==== EXERCISE DATA

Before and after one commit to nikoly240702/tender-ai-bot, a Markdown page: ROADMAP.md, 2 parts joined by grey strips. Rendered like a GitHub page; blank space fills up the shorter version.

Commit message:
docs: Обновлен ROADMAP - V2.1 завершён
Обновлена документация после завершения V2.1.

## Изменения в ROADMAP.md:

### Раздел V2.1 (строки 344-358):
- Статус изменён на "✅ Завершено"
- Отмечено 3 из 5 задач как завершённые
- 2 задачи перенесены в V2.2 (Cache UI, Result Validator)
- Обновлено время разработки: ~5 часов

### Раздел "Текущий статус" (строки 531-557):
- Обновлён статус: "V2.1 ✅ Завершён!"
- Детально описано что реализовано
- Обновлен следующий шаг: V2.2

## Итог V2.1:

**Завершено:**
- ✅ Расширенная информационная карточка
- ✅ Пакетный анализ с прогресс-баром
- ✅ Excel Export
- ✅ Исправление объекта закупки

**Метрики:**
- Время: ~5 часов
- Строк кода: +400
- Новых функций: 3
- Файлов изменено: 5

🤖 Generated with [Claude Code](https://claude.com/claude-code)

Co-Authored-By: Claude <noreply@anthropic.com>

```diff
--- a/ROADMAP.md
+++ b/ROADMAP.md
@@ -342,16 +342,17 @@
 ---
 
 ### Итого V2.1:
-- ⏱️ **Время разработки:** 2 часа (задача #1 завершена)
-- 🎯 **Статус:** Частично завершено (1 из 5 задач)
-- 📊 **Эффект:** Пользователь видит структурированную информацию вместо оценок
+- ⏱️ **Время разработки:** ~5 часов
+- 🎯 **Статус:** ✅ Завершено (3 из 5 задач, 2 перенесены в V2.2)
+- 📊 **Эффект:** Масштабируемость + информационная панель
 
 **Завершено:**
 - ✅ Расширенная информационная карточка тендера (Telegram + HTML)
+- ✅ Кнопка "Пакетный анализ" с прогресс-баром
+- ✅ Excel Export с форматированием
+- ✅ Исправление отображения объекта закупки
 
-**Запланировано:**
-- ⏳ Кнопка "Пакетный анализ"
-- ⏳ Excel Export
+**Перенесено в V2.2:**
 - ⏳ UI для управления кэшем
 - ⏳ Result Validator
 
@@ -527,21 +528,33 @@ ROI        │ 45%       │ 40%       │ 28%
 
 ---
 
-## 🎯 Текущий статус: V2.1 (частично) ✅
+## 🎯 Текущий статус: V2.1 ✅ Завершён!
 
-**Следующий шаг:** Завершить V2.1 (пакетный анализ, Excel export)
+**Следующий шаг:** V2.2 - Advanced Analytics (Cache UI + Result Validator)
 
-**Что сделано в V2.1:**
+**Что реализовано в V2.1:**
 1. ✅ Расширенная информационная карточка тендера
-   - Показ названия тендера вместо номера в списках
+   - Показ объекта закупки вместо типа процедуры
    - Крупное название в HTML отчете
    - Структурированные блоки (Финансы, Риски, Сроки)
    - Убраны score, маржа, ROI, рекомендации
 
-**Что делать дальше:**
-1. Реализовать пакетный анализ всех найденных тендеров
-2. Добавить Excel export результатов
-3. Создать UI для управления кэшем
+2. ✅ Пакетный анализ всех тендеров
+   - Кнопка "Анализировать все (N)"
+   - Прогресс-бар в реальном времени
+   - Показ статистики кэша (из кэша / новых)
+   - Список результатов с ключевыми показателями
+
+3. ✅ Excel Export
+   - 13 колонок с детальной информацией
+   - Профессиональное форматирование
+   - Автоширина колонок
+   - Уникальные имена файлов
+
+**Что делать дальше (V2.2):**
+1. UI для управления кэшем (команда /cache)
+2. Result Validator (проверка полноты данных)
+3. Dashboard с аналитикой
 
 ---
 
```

========

WORK INSTRUCTION:
Lines from the top of the data above through the line containing "- Отмечено 3 из 5 задач как завершённые" must be repeated exactly. All other lines stay out.

TASK RESPONSE:
Before and after one commit to nikoly240702/tender-ai-bot, a Markdown page: ROADMAP.md, 2 parts joined by grey strips. Rendered like a GitHub page; blank space fills up the shorter version.

Commit message:
docs: Обновлен ROADMAP - V2.1 завершён
Обновлена документация после завершения V2.1.

## Изменения в ROADMAP.md:

### Раздел V2.1 (строки 344-358):
- Статус изменён на "✅ Завершено"
- Отмечено 3 из 5 задач как завершённые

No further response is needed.